“Good hikers, no?” I nodded and kept eating… Another twenty minutes, Sameep and Stephanie had made it. The rest of the group came in bundles of three or four, spread out over the next hour and a half. Once everyone had eaten, we prepared to descend from the mountain by a different route. Before we left, William took some people higher into the quarry to showcase some different rocks that the Incans used for construction. During this time part of the group and I spread out on a piece of warm, pink granite and Valentin fell asleep on a separate stone. Once we reconvened, William led us down a more vertical trail on the mountain, which was made by farmers for a quicker journey. On the way down, we came across an old Incan tomb. William explained that due to its location and isolation from other tombs, it was most likely for somebody of significance. As we moved down the mountain, we came across a strange woman and her adopted dog for the day. She carried with her many herbs she’d picked from the mountainside and was dressed in a gypsy or witch-like fashion. Her story of her being there entailed her being separated from a friend and also not knowing which trail to take to get down from the mountain. She tagged along with our group and ate leaves from random plants along the way. Finally, we transitioned from rocky, steep, cactus-filled, tundra terrain to a flatter green grass. Our group walked through somebodies backyard, and a young child greeted us as we passed. Houses became more common and modern looking, and we finally set foot on a dirt road. The road eventually took us by a field where many bulls grazed, and we found our bus. We loaded up onto the bus, and the gypsy witch woman parted ways with us as the dog left her and made new friends with neighborhood pets. The rest of the day contained copious amounts of showering, television and a long, well-enjoyed dinner with a Nicholas Cage classic, National Treasure 2 once we’d returned to the hotel. The day overall was enjoyable with a tiresome but somewhat rewarding hike and well spent free time at the hotel.
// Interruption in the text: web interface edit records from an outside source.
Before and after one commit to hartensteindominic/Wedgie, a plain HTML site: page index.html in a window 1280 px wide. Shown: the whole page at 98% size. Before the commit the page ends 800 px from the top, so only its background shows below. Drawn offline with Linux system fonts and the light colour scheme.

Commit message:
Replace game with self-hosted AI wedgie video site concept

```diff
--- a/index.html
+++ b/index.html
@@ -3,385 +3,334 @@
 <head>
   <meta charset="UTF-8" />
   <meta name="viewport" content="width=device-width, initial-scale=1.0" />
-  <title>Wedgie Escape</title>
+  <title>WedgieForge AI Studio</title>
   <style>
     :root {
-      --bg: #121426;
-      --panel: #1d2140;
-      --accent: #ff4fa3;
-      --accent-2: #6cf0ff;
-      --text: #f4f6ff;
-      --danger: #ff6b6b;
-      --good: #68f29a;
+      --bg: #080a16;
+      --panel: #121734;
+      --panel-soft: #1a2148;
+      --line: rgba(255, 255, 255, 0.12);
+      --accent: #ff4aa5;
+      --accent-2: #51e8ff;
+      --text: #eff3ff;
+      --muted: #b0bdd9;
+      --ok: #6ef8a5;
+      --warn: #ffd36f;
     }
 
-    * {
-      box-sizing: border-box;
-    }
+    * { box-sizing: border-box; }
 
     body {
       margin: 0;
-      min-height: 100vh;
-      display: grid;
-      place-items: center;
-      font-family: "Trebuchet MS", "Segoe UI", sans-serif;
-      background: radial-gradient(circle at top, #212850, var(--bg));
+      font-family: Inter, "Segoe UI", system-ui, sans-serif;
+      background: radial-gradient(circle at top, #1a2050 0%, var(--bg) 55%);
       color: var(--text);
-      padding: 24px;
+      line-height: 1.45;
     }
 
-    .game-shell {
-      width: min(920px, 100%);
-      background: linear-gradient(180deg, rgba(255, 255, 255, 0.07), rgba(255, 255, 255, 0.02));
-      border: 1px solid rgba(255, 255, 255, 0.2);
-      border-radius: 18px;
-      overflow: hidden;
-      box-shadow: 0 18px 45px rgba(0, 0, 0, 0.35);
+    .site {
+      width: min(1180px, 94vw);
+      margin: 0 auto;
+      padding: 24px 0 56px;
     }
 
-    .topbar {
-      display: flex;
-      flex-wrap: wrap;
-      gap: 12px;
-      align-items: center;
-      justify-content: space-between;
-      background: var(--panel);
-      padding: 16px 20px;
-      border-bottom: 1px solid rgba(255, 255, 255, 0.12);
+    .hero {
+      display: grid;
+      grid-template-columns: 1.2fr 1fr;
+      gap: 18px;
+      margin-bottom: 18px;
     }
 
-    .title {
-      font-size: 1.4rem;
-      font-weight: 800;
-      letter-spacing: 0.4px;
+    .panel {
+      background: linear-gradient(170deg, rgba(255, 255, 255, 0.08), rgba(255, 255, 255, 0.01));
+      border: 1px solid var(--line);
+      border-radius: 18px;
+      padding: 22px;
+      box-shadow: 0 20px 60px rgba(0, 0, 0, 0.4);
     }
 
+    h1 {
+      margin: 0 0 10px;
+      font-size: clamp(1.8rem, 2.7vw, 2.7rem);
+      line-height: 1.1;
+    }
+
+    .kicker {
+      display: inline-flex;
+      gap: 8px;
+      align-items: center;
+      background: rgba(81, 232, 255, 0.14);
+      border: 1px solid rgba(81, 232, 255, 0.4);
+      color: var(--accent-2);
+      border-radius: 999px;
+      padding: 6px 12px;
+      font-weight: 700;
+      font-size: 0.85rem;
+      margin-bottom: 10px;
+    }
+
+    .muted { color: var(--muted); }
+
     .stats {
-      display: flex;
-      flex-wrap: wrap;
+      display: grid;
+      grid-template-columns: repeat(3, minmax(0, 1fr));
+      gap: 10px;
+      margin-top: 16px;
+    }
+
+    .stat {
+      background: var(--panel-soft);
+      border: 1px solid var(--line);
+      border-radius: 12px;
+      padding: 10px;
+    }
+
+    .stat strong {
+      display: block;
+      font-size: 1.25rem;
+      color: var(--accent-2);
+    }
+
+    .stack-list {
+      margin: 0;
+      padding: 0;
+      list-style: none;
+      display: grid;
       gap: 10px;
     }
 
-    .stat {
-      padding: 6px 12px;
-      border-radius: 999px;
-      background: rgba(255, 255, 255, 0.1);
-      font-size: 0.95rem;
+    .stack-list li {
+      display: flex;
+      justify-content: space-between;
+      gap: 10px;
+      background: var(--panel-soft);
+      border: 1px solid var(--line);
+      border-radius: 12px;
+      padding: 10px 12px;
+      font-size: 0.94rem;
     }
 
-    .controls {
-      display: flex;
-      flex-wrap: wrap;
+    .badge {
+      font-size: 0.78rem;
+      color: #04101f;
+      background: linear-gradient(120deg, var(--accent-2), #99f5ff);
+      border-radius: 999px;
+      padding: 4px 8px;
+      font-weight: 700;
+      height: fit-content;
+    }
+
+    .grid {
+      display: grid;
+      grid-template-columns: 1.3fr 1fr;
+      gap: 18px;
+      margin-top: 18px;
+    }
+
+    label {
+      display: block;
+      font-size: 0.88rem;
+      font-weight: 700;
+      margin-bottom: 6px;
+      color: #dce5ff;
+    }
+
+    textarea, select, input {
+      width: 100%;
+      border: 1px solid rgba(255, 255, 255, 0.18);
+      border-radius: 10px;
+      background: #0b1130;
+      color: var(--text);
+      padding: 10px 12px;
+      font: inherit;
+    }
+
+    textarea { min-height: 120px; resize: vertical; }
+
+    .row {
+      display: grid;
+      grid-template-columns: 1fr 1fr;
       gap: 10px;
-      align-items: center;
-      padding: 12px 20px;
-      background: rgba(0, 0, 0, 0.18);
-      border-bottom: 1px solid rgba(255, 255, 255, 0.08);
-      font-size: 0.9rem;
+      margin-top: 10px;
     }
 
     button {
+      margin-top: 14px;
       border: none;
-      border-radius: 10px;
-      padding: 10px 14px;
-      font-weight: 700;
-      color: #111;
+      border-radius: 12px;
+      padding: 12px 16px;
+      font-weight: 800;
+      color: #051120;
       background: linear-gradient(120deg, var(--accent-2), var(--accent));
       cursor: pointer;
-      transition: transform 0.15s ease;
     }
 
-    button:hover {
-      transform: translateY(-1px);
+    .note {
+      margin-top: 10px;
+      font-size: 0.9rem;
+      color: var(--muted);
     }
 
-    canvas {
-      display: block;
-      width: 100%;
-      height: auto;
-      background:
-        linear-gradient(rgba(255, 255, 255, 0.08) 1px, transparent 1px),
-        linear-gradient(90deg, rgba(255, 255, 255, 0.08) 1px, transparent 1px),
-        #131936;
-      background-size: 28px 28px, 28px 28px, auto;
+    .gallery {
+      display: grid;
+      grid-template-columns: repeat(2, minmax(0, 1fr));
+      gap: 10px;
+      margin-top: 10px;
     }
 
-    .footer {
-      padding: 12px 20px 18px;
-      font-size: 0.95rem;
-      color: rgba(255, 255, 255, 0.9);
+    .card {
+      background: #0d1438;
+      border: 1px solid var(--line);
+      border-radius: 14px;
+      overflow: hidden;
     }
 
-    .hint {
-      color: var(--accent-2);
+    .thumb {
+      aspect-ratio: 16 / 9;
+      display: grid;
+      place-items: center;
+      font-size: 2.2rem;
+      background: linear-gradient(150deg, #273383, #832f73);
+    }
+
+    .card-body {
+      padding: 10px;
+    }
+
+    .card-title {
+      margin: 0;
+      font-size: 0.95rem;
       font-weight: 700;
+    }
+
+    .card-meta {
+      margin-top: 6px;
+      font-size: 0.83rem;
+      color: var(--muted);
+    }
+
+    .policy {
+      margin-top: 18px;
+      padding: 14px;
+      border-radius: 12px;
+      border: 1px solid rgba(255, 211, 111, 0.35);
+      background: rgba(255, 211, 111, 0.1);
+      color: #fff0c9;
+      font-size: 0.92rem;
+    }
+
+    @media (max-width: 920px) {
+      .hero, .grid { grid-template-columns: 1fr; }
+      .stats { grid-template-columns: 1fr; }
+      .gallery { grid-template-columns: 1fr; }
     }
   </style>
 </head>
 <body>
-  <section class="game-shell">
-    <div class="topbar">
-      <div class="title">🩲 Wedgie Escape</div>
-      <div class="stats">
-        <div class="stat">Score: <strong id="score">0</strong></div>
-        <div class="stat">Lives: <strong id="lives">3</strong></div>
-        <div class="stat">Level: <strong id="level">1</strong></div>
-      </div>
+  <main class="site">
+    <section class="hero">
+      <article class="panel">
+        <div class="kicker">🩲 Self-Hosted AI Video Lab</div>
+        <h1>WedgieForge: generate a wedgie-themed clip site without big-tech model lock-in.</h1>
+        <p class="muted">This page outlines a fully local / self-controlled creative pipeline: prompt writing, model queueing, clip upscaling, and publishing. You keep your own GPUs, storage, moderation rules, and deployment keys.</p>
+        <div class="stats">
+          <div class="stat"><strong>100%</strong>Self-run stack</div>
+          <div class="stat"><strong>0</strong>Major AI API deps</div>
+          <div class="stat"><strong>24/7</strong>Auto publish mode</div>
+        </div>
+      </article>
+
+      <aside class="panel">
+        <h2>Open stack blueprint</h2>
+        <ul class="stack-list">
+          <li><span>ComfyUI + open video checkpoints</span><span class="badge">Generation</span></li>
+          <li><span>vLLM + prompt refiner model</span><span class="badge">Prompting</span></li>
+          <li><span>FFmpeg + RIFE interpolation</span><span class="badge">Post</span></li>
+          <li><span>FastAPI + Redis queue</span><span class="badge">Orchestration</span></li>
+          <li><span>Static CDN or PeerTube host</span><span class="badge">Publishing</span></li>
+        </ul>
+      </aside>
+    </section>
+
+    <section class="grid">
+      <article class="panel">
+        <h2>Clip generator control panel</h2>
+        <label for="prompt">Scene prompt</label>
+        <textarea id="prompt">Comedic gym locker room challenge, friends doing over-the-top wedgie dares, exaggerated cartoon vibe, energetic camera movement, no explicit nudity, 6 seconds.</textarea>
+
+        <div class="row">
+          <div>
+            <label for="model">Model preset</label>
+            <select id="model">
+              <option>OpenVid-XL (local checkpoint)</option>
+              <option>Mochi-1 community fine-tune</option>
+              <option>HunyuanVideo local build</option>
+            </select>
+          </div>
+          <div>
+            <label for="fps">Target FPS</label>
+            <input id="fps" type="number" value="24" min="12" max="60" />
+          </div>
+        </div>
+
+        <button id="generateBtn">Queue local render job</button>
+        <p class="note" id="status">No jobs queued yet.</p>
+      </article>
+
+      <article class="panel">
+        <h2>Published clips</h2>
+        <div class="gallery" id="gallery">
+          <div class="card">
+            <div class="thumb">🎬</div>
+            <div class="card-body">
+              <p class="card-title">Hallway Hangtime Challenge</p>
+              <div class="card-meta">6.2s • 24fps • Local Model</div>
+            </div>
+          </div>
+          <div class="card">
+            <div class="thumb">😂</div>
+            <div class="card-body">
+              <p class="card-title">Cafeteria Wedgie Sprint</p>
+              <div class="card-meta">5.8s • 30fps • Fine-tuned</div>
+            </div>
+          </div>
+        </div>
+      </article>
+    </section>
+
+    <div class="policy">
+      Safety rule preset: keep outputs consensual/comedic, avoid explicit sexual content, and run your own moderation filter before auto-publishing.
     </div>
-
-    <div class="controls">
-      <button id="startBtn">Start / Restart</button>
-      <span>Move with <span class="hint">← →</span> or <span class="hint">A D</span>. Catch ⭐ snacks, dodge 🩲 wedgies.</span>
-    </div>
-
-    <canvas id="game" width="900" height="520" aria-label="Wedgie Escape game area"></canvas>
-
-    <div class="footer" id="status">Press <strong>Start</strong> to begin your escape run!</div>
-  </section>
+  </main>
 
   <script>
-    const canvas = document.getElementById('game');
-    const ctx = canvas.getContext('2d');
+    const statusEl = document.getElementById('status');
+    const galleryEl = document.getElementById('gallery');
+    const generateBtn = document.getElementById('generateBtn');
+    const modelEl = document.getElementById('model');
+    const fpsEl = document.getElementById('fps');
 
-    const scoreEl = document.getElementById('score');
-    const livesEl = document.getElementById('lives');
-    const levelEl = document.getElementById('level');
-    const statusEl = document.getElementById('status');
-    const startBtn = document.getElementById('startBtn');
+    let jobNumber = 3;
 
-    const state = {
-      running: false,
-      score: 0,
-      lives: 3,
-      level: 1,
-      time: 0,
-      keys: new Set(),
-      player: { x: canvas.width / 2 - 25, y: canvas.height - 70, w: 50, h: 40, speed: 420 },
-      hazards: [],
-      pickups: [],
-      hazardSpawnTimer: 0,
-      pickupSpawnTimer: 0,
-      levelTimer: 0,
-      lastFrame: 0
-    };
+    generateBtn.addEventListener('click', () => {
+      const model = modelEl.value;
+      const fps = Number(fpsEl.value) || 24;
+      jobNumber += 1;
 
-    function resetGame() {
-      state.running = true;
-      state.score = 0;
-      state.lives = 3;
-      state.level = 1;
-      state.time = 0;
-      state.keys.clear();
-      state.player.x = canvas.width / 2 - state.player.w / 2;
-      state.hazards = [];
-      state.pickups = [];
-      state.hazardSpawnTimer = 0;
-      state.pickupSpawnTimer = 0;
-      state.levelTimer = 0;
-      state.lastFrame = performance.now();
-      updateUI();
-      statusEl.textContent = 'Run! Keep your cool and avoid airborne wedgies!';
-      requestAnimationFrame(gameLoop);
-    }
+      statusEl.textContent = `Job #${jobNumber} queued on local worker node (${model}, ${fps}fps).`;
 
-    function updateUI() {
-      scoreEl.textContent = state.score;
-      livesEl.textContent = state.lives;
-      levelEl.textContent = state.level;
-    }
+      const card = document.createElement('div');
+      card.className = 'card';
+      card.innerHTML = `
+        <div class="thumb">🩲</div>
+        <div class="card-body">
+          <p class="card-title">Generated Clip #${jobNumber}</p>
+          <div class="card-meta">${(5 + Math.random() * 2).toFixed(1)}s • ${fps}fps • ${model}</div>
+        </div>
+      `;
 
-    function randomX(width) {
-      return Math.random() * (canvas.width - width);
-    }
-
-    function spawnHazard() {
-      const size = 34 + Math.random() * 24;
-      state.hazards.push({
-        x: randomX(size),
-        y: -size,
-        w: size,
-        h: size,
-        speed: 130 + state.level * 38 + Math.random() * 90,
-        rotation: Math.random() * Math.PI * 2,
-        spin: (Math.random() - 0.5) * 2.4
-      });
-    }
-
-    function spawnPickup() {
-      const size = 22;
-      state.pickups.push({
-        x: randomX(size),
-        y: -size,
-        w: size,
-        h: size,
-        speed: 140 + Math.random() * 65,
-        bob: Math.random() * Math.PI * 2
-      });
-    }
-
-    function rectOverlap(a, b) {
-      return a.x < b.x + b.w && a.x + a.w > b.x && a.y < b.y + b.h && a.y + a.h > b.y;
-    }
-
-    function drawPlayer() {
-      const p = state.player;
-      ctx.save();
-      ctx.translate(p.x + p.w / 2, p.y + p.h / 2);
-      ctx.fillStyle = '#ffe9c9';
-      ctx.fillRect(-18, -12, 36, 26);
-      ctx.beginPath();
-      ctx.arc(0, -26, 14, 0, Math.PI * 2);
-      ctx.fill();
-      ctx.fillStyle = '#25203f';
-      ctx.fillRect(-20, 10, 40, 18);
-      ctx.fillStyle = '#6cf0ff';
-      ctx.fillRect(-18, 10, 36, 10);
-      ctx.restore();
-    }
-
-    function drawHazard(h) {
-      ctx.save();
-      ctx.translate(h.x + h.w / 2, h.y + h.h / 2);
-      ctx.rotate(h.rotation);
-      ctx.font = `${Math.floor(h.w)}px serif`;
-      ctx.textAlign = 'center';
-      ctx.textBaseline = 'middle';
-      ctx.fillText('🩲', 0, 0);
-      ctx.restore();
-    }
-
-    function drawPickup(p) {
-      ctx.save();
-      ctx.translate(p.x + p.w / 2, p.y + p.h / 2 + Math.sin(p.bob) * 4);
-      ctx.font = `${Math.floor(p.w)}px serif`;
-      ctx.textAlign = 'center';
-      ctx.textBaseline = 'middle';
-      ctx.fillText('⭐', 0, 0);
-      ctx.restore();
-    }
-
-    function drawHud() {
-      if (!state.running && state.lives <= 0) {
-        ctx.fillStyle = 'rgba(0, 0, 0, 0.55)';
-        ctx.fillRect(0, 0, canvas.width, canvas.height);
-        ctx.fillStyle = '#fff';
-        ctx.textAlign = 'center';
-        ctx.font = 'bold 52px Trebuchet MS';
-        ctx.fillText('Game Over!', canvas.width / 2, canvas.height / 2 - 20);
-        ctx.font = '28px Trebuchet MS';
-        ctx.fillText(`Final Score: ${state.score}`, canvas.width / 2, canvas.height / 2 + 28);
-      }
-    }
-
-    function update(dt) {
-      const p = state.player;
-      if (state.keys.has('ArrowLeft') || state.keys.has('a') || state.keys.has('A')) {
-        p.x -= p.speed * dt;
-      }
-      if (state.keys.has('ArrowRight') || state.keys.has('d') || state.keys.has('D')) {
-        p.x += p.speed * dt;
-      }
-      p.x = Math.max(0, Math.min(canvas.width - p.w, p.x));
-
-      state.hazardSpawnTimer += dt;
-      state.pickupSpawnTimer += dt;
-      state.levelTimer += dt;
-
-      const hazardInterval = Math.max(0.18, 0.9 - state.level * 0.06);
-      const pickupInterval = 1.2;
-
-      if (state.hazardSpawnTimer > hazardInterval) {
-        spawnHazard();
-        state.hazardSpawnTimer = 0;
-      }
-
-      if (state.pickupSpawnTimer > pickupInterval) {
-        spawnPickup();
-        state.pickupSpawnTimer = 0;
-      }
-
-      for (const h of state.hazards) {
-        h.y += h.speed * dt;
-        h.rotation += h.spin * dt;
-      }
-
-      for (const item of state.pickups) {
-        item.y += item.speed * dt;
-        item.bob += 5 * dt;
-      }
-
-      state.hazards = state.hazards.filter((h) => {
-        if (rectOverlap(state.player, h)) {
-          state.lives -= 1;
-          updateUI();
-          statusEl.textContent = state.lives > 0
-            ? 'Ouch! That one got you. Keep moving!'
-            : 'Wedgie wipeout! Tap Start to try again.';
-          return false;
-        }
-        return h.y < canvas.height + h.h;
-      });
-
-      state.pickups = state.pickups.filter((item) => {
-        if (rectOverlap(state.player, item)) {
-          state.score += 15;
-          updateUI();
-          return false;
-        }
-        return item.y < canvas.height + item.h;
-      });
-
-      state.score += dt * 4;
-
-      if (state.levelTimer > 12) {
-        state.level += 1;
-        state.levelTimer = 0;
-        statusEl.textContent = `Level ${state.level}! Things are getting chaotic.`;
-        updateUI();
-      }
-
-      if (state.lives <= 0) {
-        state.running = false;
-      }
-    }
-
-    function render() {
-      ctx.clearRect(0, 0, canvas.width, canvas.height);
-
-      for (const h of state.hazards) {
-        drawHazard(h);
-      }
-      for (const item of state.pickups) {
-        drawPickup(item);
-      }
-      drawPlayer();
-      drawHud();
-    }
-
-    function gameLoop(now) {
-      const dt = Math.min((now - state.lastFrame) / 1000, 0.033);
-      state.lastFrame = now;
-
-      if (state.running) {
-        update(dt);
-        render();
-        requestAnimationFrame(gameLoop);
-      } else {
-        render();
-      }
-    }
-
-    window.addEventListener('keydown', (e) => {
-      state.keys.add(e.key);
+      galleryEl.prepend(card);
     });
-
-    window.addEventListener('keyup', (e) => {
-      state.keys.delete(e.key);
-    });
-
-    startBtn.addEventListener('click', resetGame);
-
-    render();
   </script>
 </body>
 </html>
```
Writer: Antonio Sanahuja

 Editors: Valentin Fenk, Sam Sachtleben

Creative Helpers: Valentin Fenk, Sam Sachtleben, Steven Stehl